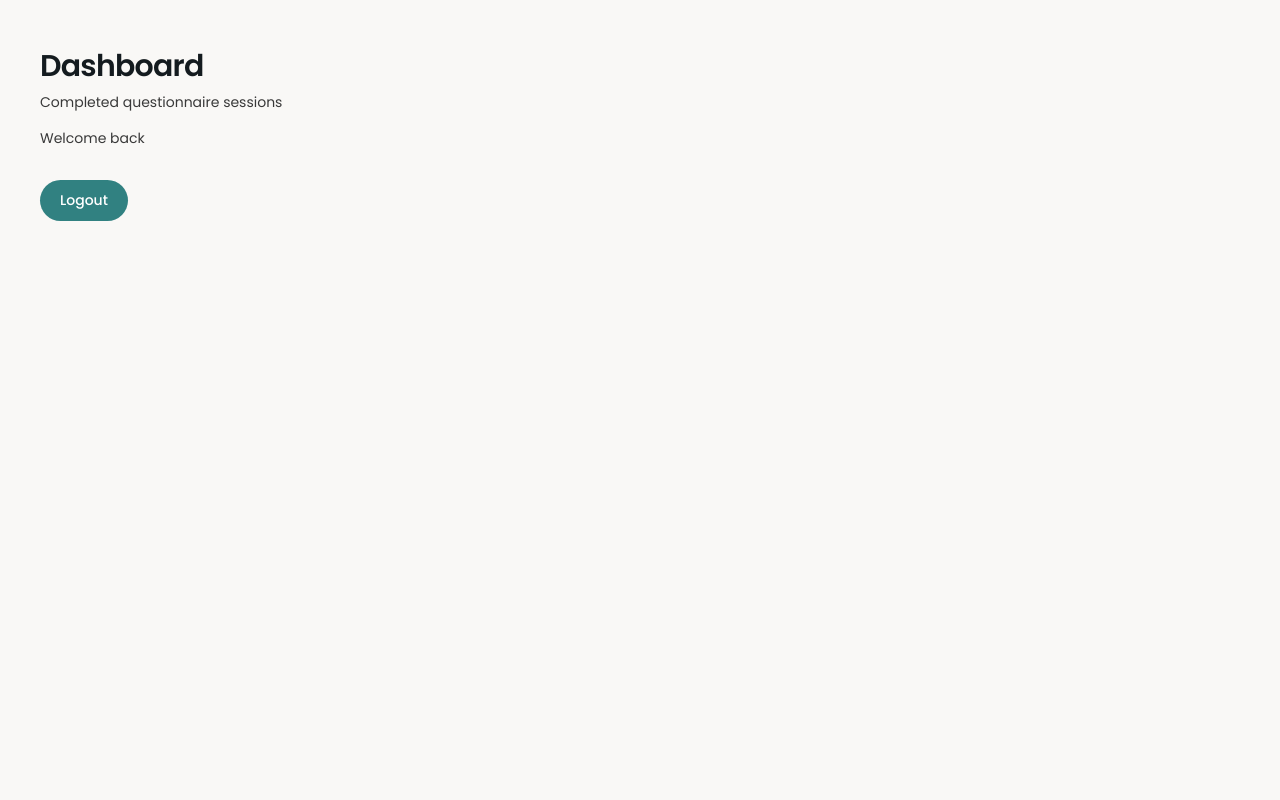
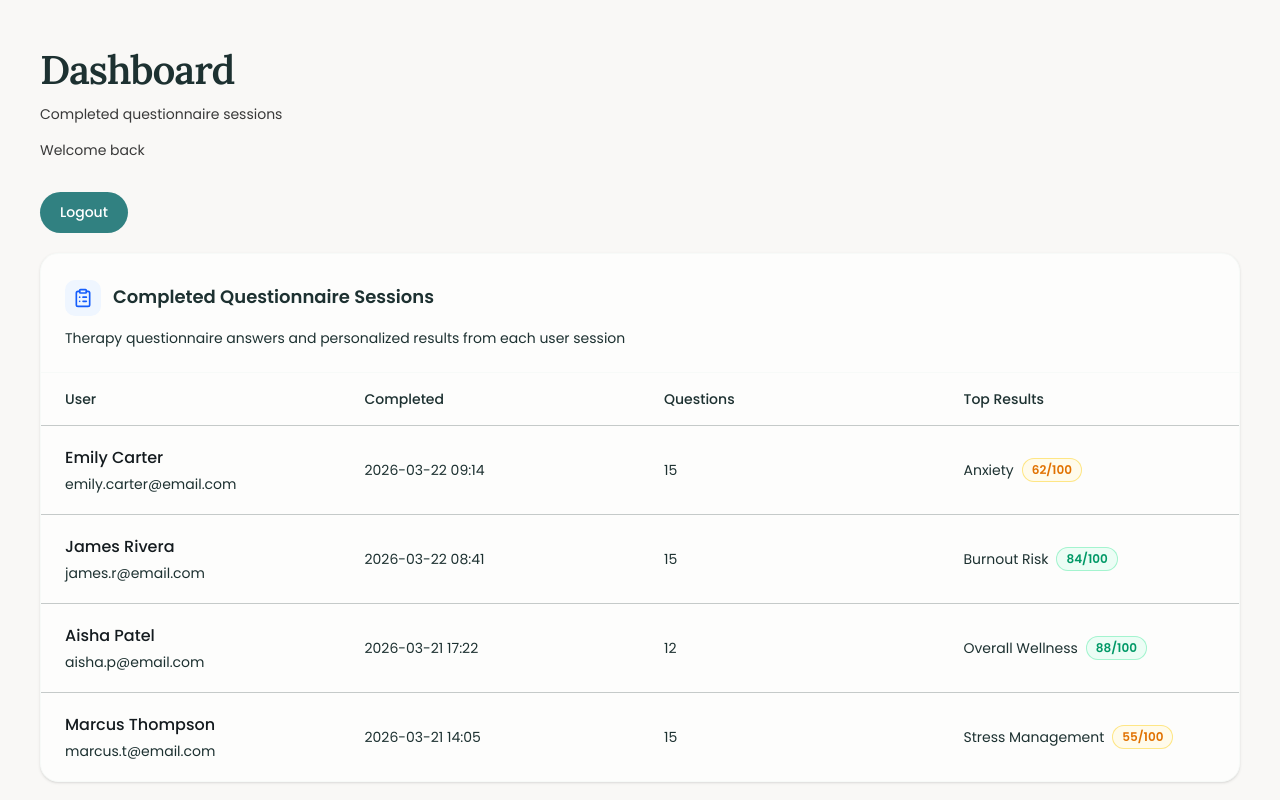
Before and after one commit to TNguyen20194/project-haven-dashboard, a React (Vite) app in the folder Front-End/: page /dashboard in a window 1280 px wide. Built offline with nearby package versions, Linux system fonts and the light colour scheme.

Commit message:
Update FE dashboard layout

```diff
--- a/Front-End/package.json
+++ b/Front-End/package.json
@@ -15,7 +15,7 @@
     "@tanstack/react-form": "^1.28.5",
     "class-variance-authority": "^0.7.1",
     "clsx": "^2.1.1",
-    "lucide-react": "^1.8.0",
+    "lucide-react": "^1.14.0",
     "radix-ui": "^1.4.3",
     "react": "^19.2.4",
     "react-dom": "^19.2.4",
--- a/Front-End/src/routes/DashboardPage.tsx
+++ b/Front-End/src/routes/DashboardPage.tsx
@@ -1,6 +1,8 @@
 import { getCurrentUser, logoutUser } from "@/lib/auth-storage";
 import { useNavigate } from "react-router-dom";
 import Button from "@/UI/button";
+import { ClipboardList } from "lucide-react";
+import { tr } from "zod/v4/locales";
 
 const sessions = [
   {
@@ -61,7 +63,7 @@ const getStatusClasses = (status: string) => {
   return "bg-neutral-200 text-neutral-700";
 };
 
-const getResultBadgeClass = (tone: "success") => {
+const getResultBadgeClasses = (tone: "success" | "warning") => {
   if (tone === "success") {
     return "bg-emerald-50 text-emerald-600 ring-1 ring-inset ring-emerald-200";
   }
@@ -80,8 +82,8 @@ const DashboardPage = () => {
 
   return (
     <main className="min-h-screen bg-[hsl(var(--background))] px-6 py-12 md:px-10">
-         <div className="mx-auto max-w-7xl">
-        <div className="mb-8 flex flex-col gap-4 md:flex-row md:items-start md:justify-between">
+      <div className="mx-auto max-w-7xl">
+        <div className=" dashboard mb-8 flex flex-col gap-4 md:flex-row md:items-start md:justify-between">
           <div>
             <h1 className="text-3xl font-semibold tracking-tight text-[hsl(var(--foreground))]">
               Dashboard
@@ -97,6 +99,99 @@ const DashboardPage = () => {
           </div>
         </div>
         <Button onClick={handleLogout}>Logout</Button>
+
+        {/* CONTENT TABLE */}
+        <section className="overflow-hidden rounded-2xl border border-[hsl(var(--border))] bg-[hsl(var(--card))] shadow-sm mt-5">
+          <div className="border-b border-[hsl(var(--border))] px-6 py-6">
+            <div className="flex items-center gap-3 mb-3">
+              <div className="mt-0.5 rounded-lg bg-blue-50 p-2 text-blue-600">
+                <ClipboardList className="h-5 w-5" />
+              </div>
+
+              <div>
+                <h2 className="text-lg font-semibold text-[hsl(var(--green-1))]">
+                  Completed Questionnaire Sessions
+                </h2>
+              </div>
+            </div>
+            <p className="mt-1 text-sm text-[hsl(var(--green-1))]">
+              Therapy questionnaire answers and personalized results from each
+              user session
+            </p>
+          </div>
+
+          <div className="overflow-x-auto">
+            <table className="min-w-full text-left table-fixed border-collaspe">
+              <thead className="bg-[hsl(var(--card))]">
+                <tr className="border-b-[1px] border-[hsl(var(--green-1)/0.25)]">
+                  <th className="w-1/4 px-6 py-4 text-sm font-medium text-[hsl(var(--green-1))]">
+                    User
+                  </th>
+                  <th className="w-1/4 px-6 py-4 text-sm font-medium text-[hsl(var(--green-1))]">
+                    Completed
+                  </th>
+                  <th className="w-1/4 px-6 py-4 text-sm font-medium text-[hsl(var(--green-1))]">
+                    Questions
+                  </th>
+                  <th className="w-1/4 px-6 py-4 text-sm font-medium text-[hsl(var(--green-1))]">
+                    Top Results
+                  </th>
+                </tr>
+              </thead>
+              <tbody>
+                {sessions.length === 0 ? (
+                  <tr>
+                    <td
+                      colSpan={4}
+                      className="px-6 py-8 text-center text-sm text-[hsl(var(--green-1))]"
+                    >
+                      No Sessions Foumd.
+                    </td>
+                  </tr>
+                ) : (
+                  sessions.map((session) => {
+                    return (
+                      <tr
+                        key={session.id}
+                        className="border-b-[1px] border-[hsl(var(--green-1)/0.25)] last:border-b-0 hover:bg-[hsl(var(--muted)/0.35)]"
+                      >
+                        <td className="px-6 py-5">
+                          <div className="font-medium text-[hsl(var(--foreground))]">
+                            {session.name}
+                          </div>
+                          <div className="mt-1 text-sm text-[hsl(var(--green-1))]">
+                            {session.email}
+                          </div>
+                        </td>
+
+                        <td className="px-6 py-5 text-sm text-[hsl(var(--green-1))]">
+                          {session.completed}
+                        </td>
+
+                        <td className="px-6 py-5 text-sm text-[hsl(var(--green-1))]">
+                          {session.questions}
+                        </td>
+
+                        <td className="px-6 py-5">
+                          <div className="flex items-center gap-2 text-sm text-[hsl(var(--green-1))]">
+                            <span>{session.topResultLabel}</span>
+                            <span
+                              className={`inline-flex rounded-full px-2.5 py-1 text-xs font-semibold ${getResultBadgeClasses(
+                                session.resultTone as "success" | "warning",
+                              )}`}
+                            >
+                              {session.topResultScore}
+                            </span>
+                          </div>
+                        </td>
+                      </tr>
+                    );
+                  })
+                )}
+              </tbody>
+            </table>
+          </div>
+        </section>
       </div>
     </main>
   );
```
Also changed, not shown: 1 other file (tests, documents, lock files or other folders).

* [WHAT TO WORK ON]:
Give back every line of the material above word for word, leaving out the pictures.

* [SOLUTION TO THIS TASK]:
Before and after one commit to TNguyen20194/project-haven-dashboard, a React (Vite) app in the folder Front-End/: page /dashboard in a window 1280 px wide. Built offline with nearby package versions, Linux system fonts and the light colour scheme.

Commit message:
Update FE dashboard layout

```diff
--- a/Front-End/package.json
+++ b/Front-End/package.json
@@ -15,7 +15,7 @@
     "@tanstack/react-form": "^1.28.5",
     "class-variance-authority": "^0.7.1",
     "clsx": "^2.1.1",
-    "lucide-react": "^1.8.0",
+    "lucide-react": "^1.14.0",
     "radix-ui": "^1.4.3",
     "react": "^19.2.4",
     "react-dom": "^19.2.4",
--- a/Front-End/src/routes/DashboardPage.tsx
+++ b/Front-End/src/routes/DashboardPage.tsx
@@ -1,6 +1,8 @@
 import { getCurrentUser, logoutUser } from "@/lib/auth-storage";
 import { useNavigate } from "react-router-dom";
 import Button from "@/UI/button";
+import { ClipboardList } from "lucide-react";
+import { tr } from "zod/v4/locales";
 
 const sessions = [
   {
@@ -61,7 +63,7 @@ const getStatusClasses = (status: string) => {
   return "bg-neutral-200 text-neutral-700";
 };
 
-const getResultBadgeClass = (tone: "success") => {
+const getResultBadgeClasses = (tone: "success" | "warning") => {
   if (tone === "success") {
     return "bg-emerald-50 text-emerald-600 ring-1 ring-inset ring-emerald-200";
   }
@@ -80,8 +82,8 @@ const DashboardPage = () => {
 
   return (
     <main className="min-h-screen bg-[hsl(var(--background))] px-6 py-12 md:px-10">
-         <div className="mx-auto max-w-7xl">
-        <div className="mb-8 flex flex-col gap-4 md:flex-row md:items-start md:justify-between">
+      <div className="mx-auto max-w-7xl">
+        <div className=" dashboard mb-8 flex flex-col gap-4 md:flex-row md:items-start md:justify-between">
           <div>
             <h1 className="text-3xl font-semibold tracking-tight text-[hsl(var(--foreground))]">
               Dashboard
@@ -97,6 +99,99 @@ const DashboardPage = () => {
           </div>
         </div>
         <Button onClick={handleLogout}>Logout</Button>
+
+        {/* CONTENT TABLE */}
+        <section className="overflow-hidden rounded-2xl border border-[hsl(var(--border))] bg-[hsl(var(--card))] shadow-sm mt-5">
+          <div className="border-b border-[hsl(var(--border))] px-6 py-6">
+            <div className="flex items-center gap-3 mb-3">
+              <div className="mt-0.5 rounded-lg bg-blue-50 p-2 text-blue-600">
+                <ClipboardList className="h-5 w-5" />
+              </div>
+
+              <div>
+                <h2 className="text-lg font-semibold text-[hsl(var(--green-1))]">
+                  Completed Questionnaire Sessions
+                </h2>
+              </div>
+            </div>
+            <p className="mt-1 text-sm text-[hsl(var(--green-1))]">
+              Therapy questionnaire answers and personalized results from each
+              user session
+            </p>
+          </div>
+
+          <div className="overflow-x-auto">
+            <table className="min-w-full text-left table-fixed border-collaspe">
+              <thead className="bg-[hsl(var(--card))]">
+                <tr className="border-b-[1px] border-[hsl(var(--green-1)/0.25)]">
+                  <th className="w-1/4 px-6 py-4 text-sm font-medium text-[hsl(var(--green-1))]">
+                    User
+                  </th>
+                  <th className="w-1/4 px-6 py-4 text-sm font-medium text-[hsl(var(--green-1))]">
+                    Completed
+                  </th>
+                  <th className="w-1/4 px-6 py-4 text-sm font-medium text-[hsl(var(--green-1))]">
+                    Questions
+                  </th>
+                  <th className="w-1/4 px-6 py-4 text-sm font-medium text-[hsl(var(--green-1))]">
+                    Top Results
+                  </th>
+                </tr>
+              </thead>
+              <tbody>
+                {sessions.length === 0 ? (
+                  <tr>
+                    <td
+                      colSpan={4}
+                      className="px-6 py-8 text-center text-sm text-[hsl(var(--green-1))]"
+                    >
+                      No Sessions Foumd.
+                    </td>
+                  </tr>
+                ) : (
+                  sessions.map((session) => {
+                    return (
+                      <tr
+                        key={session.id}
+                        className="border-b-[1px] border-[hsl(var(--green-1)/0.25)] last:border-b-0 hover:bg-[hsl(var(--muted)/0.35)]"
+                      >
+                        <td className="px-6 py-5">
+                          <div className="font-medium text-[hsl(var(--foreground))]">
+                            {session.name}
+                          </div>
+                          <div className="mt-1 text-sm text-[hsl(var(--green-1))]">
+                            {session.email}
+                          </div>
+                        </td>
+
+                        <td className="px-6 py-5 text-sm text-[hsl(var(--green-1))]">
+                          {session.completed}
+                        </td>
+
+                        <td className="px-6 py-5 text-sm text-[hsl(var(--green-1))]">
+                          {session.questions}
+                        </td>
+
+                        <td className="px-6 py-5">
+                          <div className="flex items-center gap-2 text-sm text-[hsl(var(--green-1))]">
+                            <span>{session.topResultLabel}</span>
+                            <span
+                              className={`inline-flex rounded-full px-2.5 py-1 text-xs font-semibold ${getResultBadgeClasses(
+                                session.resultTone as "success" | "warning",
+                              )}`}
+                            >
+                              {session.topResultScore}
+                            </span>
+                          </div>
+                        </td>
+                      </tr>
+                    );
+                  })
+                )}
+              </tbody>
+            </table>
+          </div>
+        </section>
       </div>
     </main>
   );
```
Also changed, not shown: 1 other file (tests, documents, lock files or other folders).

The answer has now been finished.